The 2000s seemed promising. Under Mayor Skip Rimsza, and followed through by Phil Gordon, the city built a fine convention center, light rail, ASU downtown, the Sheraton and lured T-Gen and the UofA medical school. The Herberger Theater Center, Chase Field and USAirways Arena are all valuable assets (the football stadium should, and could, have been built downtown). "Meds and eds" could have been a real game changer had it been pursued with vigor, creating a major medical-research-biotech hub downtown. It wasn't, and other mistakes also held back downtown. City Hall dragged its feet on mixed-use, adaptive reuse and other downtown-friendly policies. The Downtown Phoenix Partnership wasted money and time on the insipid "Copper Square" "rebranding campaign." Downtown got caught up in the bubble, and the narrow capital financing it in metro Phoenix. Thus, the promising 44 Monroe looks headed for apartments. The lovely art deco Valley National Bank headquarters never made it to boutique hotel. Downtown, and the center city, continue to lack enough private investment, high-paid jobs and residents with money and an urban sensibility to crawl back past the tipping point. It lacks a real economic-development organization. A hostile Legislature — and perhaps in the future hostile City Council — present a daunting challenge; one example is the lack of tax-increment financing, critical to downtown San Diego's comeback, another is little legislative support for the downtown university/biosciences campuses. Land banking continues to make the core look uninviting, to say the least. Center city champions, so combat fatigued from years of banging their heads against City Hall, sometimes pick the wrong battles, are often too far from each other to build a critical mass, and in any case lack the capital to really launch a comeback.
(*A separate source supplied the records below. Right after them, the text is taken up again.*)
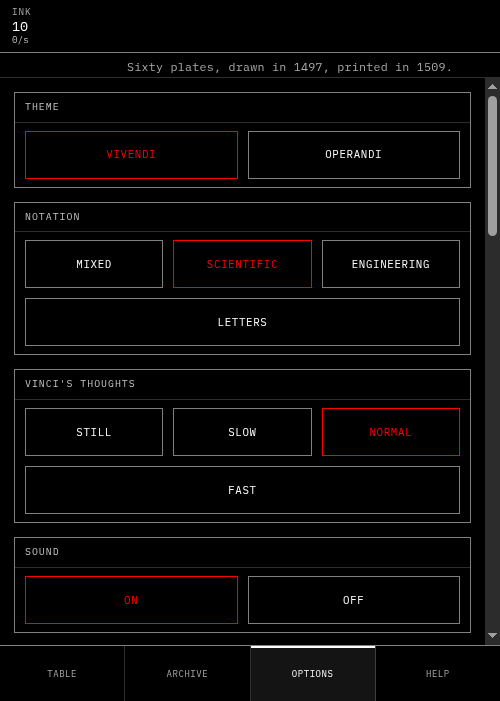
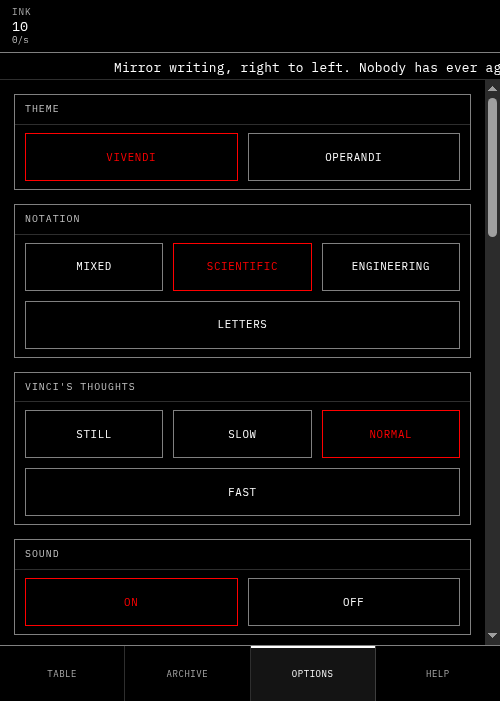
Give the desktop its screen back
The desktop row override never grew a column for the face, so the number
was auto-placed at the end of the row: six pixels wide, sitting under the
buy button. That is the wrong-position bug in the screenshot. The layout
suite asserts the ordering now, because it is invisible at a glance.

The content column was 1180px, which left a wide screen a third empty on
either side. For rows of numbers that buys nothing, so it is 1720 now.
Roll rate moves from a full width band above the table into the right
column beside it, where it costs no height at all.

The action bar took a trailing filler row on desktop, which handed it a
184px band to hold one row of 44px buttons and left the pane 490px of a
757px window. It sits at the bottom now, as it does on a phone, the pane
takes the slack, and the chain rows share it, capped at 4.6rem so one row
early on does not become a 600px slab. Content went from 352px to 566px
of a 605px pane. Mobile measures identically before and after.

Vinci's Thoughts runs from the nav to the window edge at 0.95rem in pure
--fg. It was 0.78rem in --fg-muted, which is #aaa, and a moving line at
low contrast is one you give up on.

The face column no longer empties when the dice turn too fast to read. It
shows that die's average instead, which is what a run of rolls that fast
actually pays.

And rollFace takes a bias now: a uniform draw raised to the power 1-bias,
so 0 is a fair die and 1 always lands on the maximum. meanFace predicts
[…]

diff --git a/src/styles/game.css b/src/styles/game.css
@@ -604,8 +604,10 @@
   overflow: hidden;
   padding: 6px 0;
   border-bottom: 1px solid var(--border-faint);
-  color: var(--fg-muted);
-  font-size: 0.78rem;
+  /* Pure white on black, pure black on white. It was --fg-muted, which is
+     #aaa, and a moving line at low contrast is one you give up on. */
+  color: var(--fg);
+  font-size: 0.85rem;
   line-height: 1.4;
   letter-spacing: 0.02em;
   height: 2.1em;
@@ -760,17 +762,24 @@
 @media (min-width: 820px) {
   .app {
     grid-template-columns: var(--nav-w) minmax(0, 1fr);
-    /* A trailing filler row takes the slack, so the action bar follows the
-       content instead of being flung to the bottom of a tall window. */
-    grid-template-rows: auto auto auto minmax(0, 1fr);
+    /* The pane takes the slack and the action bar sits under it, as it does on
+       a phone. A trailing filler row used to take it instead, which handed the
+       action bar a 184px band to hold one row of 44px buttons and left the
+       pane 490px of a 757px window. */
+    grid-template-rows: auto auto minmax(0, 1fr) auto;
   }
 
   .thought {
     grid-column: 1 / -1;
     grid-row: 2;
-    /* The line is absolutely positioned inside, so the clear for the nav has
-       to be a margin on the clip box, not padding inside it. */
-    margin-left: calc(var(--nav-w) + var(--gap) * 1.4);
+    /* Up against the nav and out to the window edge. The line is absolutely
+       positioned inside, so clearing the nav has to be a margin on the clip
+       box, not padding inside it, or the text vanishes before it gets there.
+       Deliberately not held to the content column: a line of prose crawling
+       past has nothing to line up with, and the wider the run the longer you
+       have to read it. */
+    margin-left: var(--nav-w);
+    font-size: 0.95rem;
   }
 
   .bar {
@@ -811,9 +820,12 @@
   .pane {
     grid-column: 2;
     grid-row: 3;
-    padding: var(--gap) calc(var(--gap) * 1.4);
-    /* Sized to its content, and only scrolls once it runs out of window. */
-    max-height: calc(100dvh - var(--bar-h) - 74px);
+    /* Even on all four sides. It was 14 top and bottom against 20 left and
+       right, which is a frame that does not look like one. */
+    padding: calc(var(--gap) * 1.4);
+    /* The grid row sizes it now, so it fills the window and scrolls only when
+       the content is genuinely taller. */
+    min-height: 0;
   }
 
   .toast {
@@ -823,6 +835,7 @@
   .action-bar {
     grid-column: 2;
     grid-row: 4;
+    align-self: end;
     padding: 0 calc(var(--gap) * 1.4) var(--gap);
     /* The rule belongs to the content column. Spanning the window drew a line
        across the empty space below and made a tidy gap look like a mistake. */
@@ -837,10 +850,46 @@
   /* One column width shared by the bar, the panes and the action bar, so the
      ink readout, the content and MAX all line up instead of drifting to
      opposite edges of a wide screen. */
-  .pane-inner,
+  /* The pane's height has to reach the table, or stretching the rows into it
+     stretches into nothing. Sections in every other pane keep the default
+     flex: 0 1 auto, so they still stack from the top and do not smear
+     themselves down a tall window. */
+  .pane {
+    display: flex;
+    flex-direction: column;
+  }
+
+  .pane-inner {
+    max-width: var(--col-w);
+    margin: 0 auto;
+    display: flex;
+    flex-direction: column;
+    flex: 1 1 auto;
+    min-height: 0;
+    width: 100%;
+  }
+
+  .table-grid {
+    flex: 1 1 auto;
+    min-height: 0;
+  }
+
   .action-bar-inner {
     max-width: var(--col-w);
     margin: 0 auto;
+  }
+
+  /* Centred as one cluster rather than pushed to the edges. Spread across a
+     1700px row with ROLL hidden, S and M ended up a screen apart with nothing
+     between them. On a phone it still spans the full width, where the point is
+     that the two resets and MAX do not share a thumb's landing area. */
+  .action-group {
+    justify-content: center;
+    gap: 10px;
+  }
+
+  .bar-roll {
+    flex: 0 1 420px;
   }
 
   .bar-inner {
@@ -848,11 +897,48 @@
     margin: 0 auto;
   }
 
+  /* The chain down the left, everything that acts on it down the right. The
+     chain spans both rows so the two columns finish level instead of the
+     shorter one leaving a step. */
   .table-grid {
     display: grid;
     grid-template-columns: minmax(0, 1.7fr) minmax(0, 1fr);
+    grid-template-areas:
+      'chain roll'
+      'chain controls';
+    grid-template-rows: auto minmax(0, 1fr);
     gap: var(--gap);
     align-items: start;
+  }
+
+  /* The chain takes the height it is given and the rows share it, up to a
+     limit. Six of nine rows left a 250px band of nothing between the table and
+     the action bar; letting them breathe closes most of it, and the cap stops
+     one row becoming a 600px slab early on. */
+  .table-chain {
+    grid-area: chain;
+    align-self: stretch;
+    display: flex;
+    flex-direction: column;
+    min-height: 0;
+  }
+
+  .table-chain > .section-head {
+    flex: 0 0 auto;
+  }
+
+  .table-chain > .solid {
+    flex: 1 1 auto;
+    min-height: 3.2rem;
+    max-height: 4.6rem;
+  }
+
+  .table-roll {
+    grid-area: roll;
+  }
+
+  .table-controls {
+    grid-area: controls;
   }
 
   .table-controls {
@@ -867,8 +953,8 @@
      so the name, the rates and the amount line up down the whole table, at a
      row height that fits nine of them on a laptop without scrolling. */
   .solid {
-    grid-template-columns: 40px minmax(0, 1fr) minmax(0, 1.2fr) auto auto;
-    grid-template-areas: 'icon name rate amount buy';
+    grid-template-columns: 26px 40px minmax(0, 1fr) minmax(0, 1.2fr) auto auto;
+    grid-template-areas: 'face icon name rate amount buy';
     align-items: center;
     gap: 14px;
     padding: 6px 14px;

diff --git a/src/game/production.ts b/src/game/production.ts
@@ -312,13 +312,57 @@ export function faceFactor(face: number, faces: number): number {
   return face || meanFace(faces)
 }
 
-/** What a die pays on average, which is what a batch of rolls converges to. */
-export function meanFace(faces: number): number {
-  return (faces + 1) / 2
+/**
+ * What a die pays on average, which is what a batch of rolls converges to and
+ * what the table shows once the dice are turning too fast to read.
+ *
+ * At b = 0 this is the (N+1)/2 every schoolchild knows. Above it, the chance
+ * of landing on face k is (k/N)^p minus ((k-1)/N)^p with p = 1/(1-b), and the
+ * mean is that summed against k. Seventy-two terms at worst, and it is only
+ * called when the bias or the die changes.
+ */
+export function meanFace(faces: number, bias = 0): number {
+  if (bias <= 0) return (faces + 1) / 2
+  if (bias >= 1) return faces
+  const key = `${faces}:${bias}`
+  const held = meanCache.get(key)
+  if (held !== undefined) return held
+  const p = 1 / (1 - bias)
+  let sum = 0
+  let below = 0
+  for (let k = 1; k <= faces; k++) {
+    const upTo = Math.pow(k / faces, p)
+    sum += k * (upTo - below)
+    below = upTo
+  }
+  meanCache.set(key, sum)
+  return sum
 }
 
-function rollFace(faces: number): number {
-  return 1 + Math.floor(Math.random() * faces)
+const meanCache = new Map<string, number>()
+
+/**
+ * How far the dice are loaded, 0 to 1. Zero is a fair die. One always lands on
+ * its highest face.
+ *
+ * Nothing moves this yet. It is here because the upgrade that does is coming,
+ * and a fair die is just the b = 0 case of a loaded one, so the two do not
+ * need separate code paths.
+ */
+export function faceBias(_s: GameState): number {
+  return 0
+}
+
+/**
+ * A uniform draw pushed towards the top by raising it to a power. At b = 0 the
+ * exponent is 1 and every face is equally likely; as b approaches 1 the
+ * exponent goes to zero, the draw is pinned at the top of the range, and the
+ * die always shows its maximum.
+ */
+export function rollFace(faces: number, bias = 0): number {
+  if (bias >= 1) return faces
+  const u = Math.pow(Math.random(), 1 - bias)
+  return Math.min(faces, 1 + Math.floor(u * faces))
 }
 
 /** Seconds one roll takes. The dice spin for exactly this long. */
@@ -426,7 +470,7 @@ function resolveOneRoll(s: GameState): void {
       factors.push(0)
       continue
     }
-    const face = rollFace(SOLIDS[i].faces)
+    const face = rollFace(SOLIDS[i].faces, faceBias(s))
     s.faces[i] = face
     factors.push(faceFactor(face, SOLIDS[i].faces))
   }
@@ -440,12 +484,13 @@ function resolveOneRoll(s: GameState): void {
  */
 function resolveManyRolls(s: GameState, count: number): void {
   for (let i = 0; i < s.solids.length; i++) {
-    s.faces[i] = rolls(s, i) ? rollFace(SOLIDS[i].faces) : 0
+    s.faces[i] = rolls(s, i) ? rollFace(SOLIDS[i].faces, faceBias(s)) : 0
   }
   // The mean, per die, not a flat one. A d72 averages 36.5 and a d4 averages
   // 2.5, so a flat factor here would make the automator pay a fraction of what
   // the same rolls pay by hand.
-  produce(s, count, s.solids.map((_, i) => (rolls(s, i) ? meanFace(SOLIDS[i].faces) : 0)))
+  const bias = faceBias(s)
+  produce(s, count, s.solids.map((_, i) => (rolls(s, i) ? meanFace(SOLIDS[i].faces, bias) : 0)))
 }
 
 function applyRolls(s: GameState, count: number): void {
@@ -489,7 +534,7 @@ export function buyAutomator(s: GameState): boolean {
 export function inkPerSecond(s: GameState): Decimal {
   return s.solids[0].amount
     .times(solidMultiplier(s, 1))
-    .times(meanFace(SOLIDS[0].faces))
+    .times(meanFace(SOLIDS[0].faces, faceBias(s)))
     .times(rollRate(s))
 }
 

diff --git a/src/ui/table.ts b/src/ui/table.ts
@@ -23,6 +23,7 @@ import {
   rolling,
   mustWager,
   meanFace,
+  faceBias,
   FACE_READABLE_S,
 } from '../game/production'
 import { format, formatWhole } from '../format'
@@ -183,7 +184,7 @@ export function tablePane(): Pane {
         rows.push({ root: r, icon, face, mult, step, bar, barCan, amount, rate: flow, buy, buyLabel })
       }
 
-      const roll = el('div', 'section')
+      const roll = el('div', 'section table-roll')
       const rh = el('div', 'section-head')
       rh.appendChild(el('span', 'grow', 'ROLL RATE'))
       rollLine = el('span', 'num dim', '')
@@ -244,15 +245,15 @@ export function tablePane(): Pane {
       resetRow.append(folioBtn, studyBtn)
       resets.appendChild(resetRow)
 
-      // Wide screens put the chain and its controls side by side. Stacked, the
-      // controls left most of a desktop empty and pushed the chain off centre.
+      // One container for all three, so the same DOM reads as a stack on a
+      // phone and as two columns on a desktop. Roll rate was a full width band
+      // above the table, which on a wide screen pushed everything down for a
+      // single line of text; beside the chain it costs no height at all.
       const grid = el('div', 'table-grid')
-      // Roll rate multiplies the whole chain, so it sits above the chain
-      // rather than beside it.
       const controls = el('div', 'table-controls')
       controls.append(autoSection, resets)
-      grid.append(chain, controls)
-      root.append(roll, grid)
+      grid.append(roll, chain, controls)
+      root.append(grid)
 
       // Same actions from the keyboard, held or tapped. Digits are read from
       // the physical key so shift+1 still means the first solid.
@@ -355,8 +356,17 @@ export function tablePane(): Pane {
         // solid does not tumble and announce a number that pays nothing.
         const rolling = st.amount.gt(0)
         setDieRolling(r.icon, rolling)
-        const face = readable && rolling ? s.faces[def.idx - 1] : 0
-        setText(r.face, face ? String(face) : '')
+        // Slow enough to read, and it is the face this die landed on. Faster
+        // than that, the digit was blanked, so the column emptied exactly when
+        // the table got interesting. It holds the die's average instead, which
+        // is what a run of rolls that fast actually pays.
+        if (!rolling) setText(r.face, '')
+        else if (readable) {
+          const face = s.faces[def.idx - 1]
+          setText(r.face, face ? String(face) : '')
+        } else {
+          setText(r.face, meanFace(def.faces, faceBias(s)).toFixed(1))
+        }
 
         // Averaged over the faces, because that is what the row actually
         // pays over any run of rolls.

diff --git a/src/styles/tokens.css b/src/styles/tokens.css
@@ -5,7 +5,11 @@
 :root {
   /* The shared content width on desktop. The top bar, the panes and the
      action bar all line up on it. */
-  --col-w: 1180px;
+  /* The shared content column. 1180 left a wide screen with a third of itself
+     empty on either side, which for rows of numbers buys nothing: there is no
+     line of prose here that gets harder to read as it gets longer. High enough
+     now that only a very large display sees a margin at all. */
+  --col-w: 1720px;
   --nav-w: 232px;
   --gap: 14px;
   --bar-h: 52px;

diff --git a/src/main.ts b/src/main.ts
@@ -14,6 +14,8 @@ import {
   buyStudy,
   inkPerSecond,
   maxAll,
+  meanFace,
+  rollFace as __rollFace,
   rollInterval,
   tick,
 } from './game/production'
@@ -455,6 +457,10 @@ const hook: Record<string, unknown> = {
   get rollInterval() {
     return rollInterval(state)
   },
+  // Exposed so the die-loading maths can be checked against samples rather
+  // than trusted. Pure functions; neither touches the save.
+  rollFace: __rollFace,
+  meanFace,
   channel: __CHANNEL__,
   version: __VERSION__,
   buildId: __BUILD_ID__,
So what to do with a challenge? It's unlike any other major city in America. Does Phoenix need a downtown? Can it ever attract an urban sensibility of its own? Can it see the central core as critical for sustainability? What, realistically, can be done? I'll take all this up next time, and I'm sure our commenters will start early. To note: This is the 10th anniversary of Portland's restaurant, not downtown but close. It shows what the passion and persistence of two local owners, Dylan and Michelle Bethge, can do. This has been replicated elsewhere, just not enough. And: Will Bruder has left Scottsdale to move back to the Central Corridor.